[YOUR INSTRUCTIONS]: I would like each line of the data that holds the word "README" copied out.

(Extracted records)

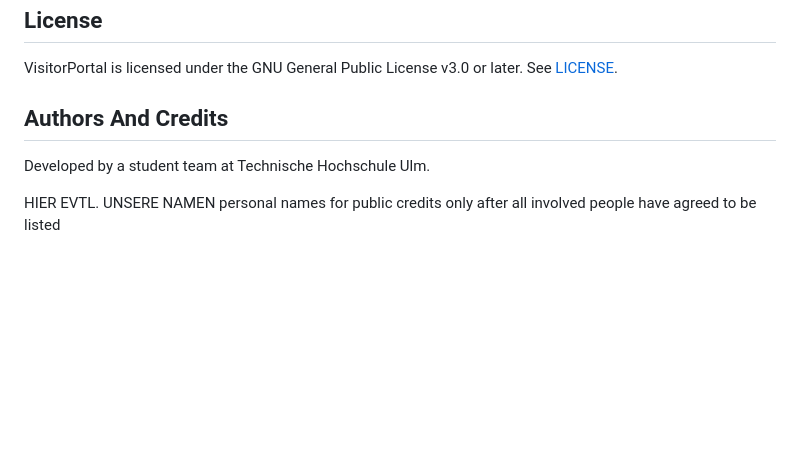
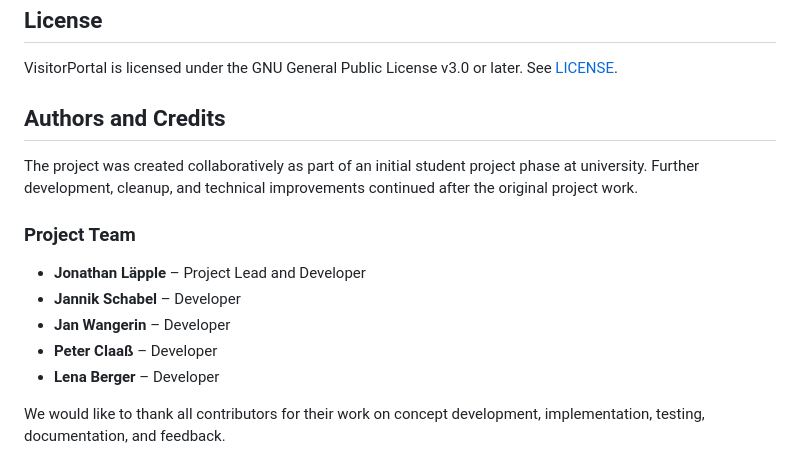
Before and after one commit to P0etInc0de/VisitorPortal, a Markdown page: README.md, the part around the change. Drawn GitHub-style; blank space fills up the shorter version.

Commit message:
Update README.md
names

```diff
--- a/README.md
+++ b/README.md
@@ -267,9 +267,17 @@ Contributions are welcome. Please read [CONTRIBUTING.md](CONTRIBUTING.md) before
 
 VisitorPortal is licensed under the GNU General Public License v3.0 or later. See [LICENSE](LICENSE).
 
-## Authors And Credits
+## Authors and Credits
 
-Developed by a student team at Technische Hochschule Ulm.
+The project was created collaboratively as part of an initial student project phase at university.
+Further development, cleanup, and technical improvements continued after the original project work.
 
-HIER EVTL. UNSERE NAMEN
-personal names for public credits only after all involved people have agreed to be listed
+### Project Team
+
+- **Jonathan Läpple** – Project Lead and Developer
+- **Jannik Schabel** – Developer
+- **Jan Wangerin** – Developer
+- **Peter Claaß** – Developer
+- **Lena Berger** – Developer
+
+We would like to thank all contributors for their work on concept development, implementation, testing, documentation, and feedback.
```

[ANSWER TO THIS EXERCISE]:
Before and after one commit to P0etInc0de/VisitorPortal, a Markdown page: README.md, the part around the change. Drawn GitHub-style; blank space fills up the shorter version.
Update README.md
--- a/README.md
+++ b/README.md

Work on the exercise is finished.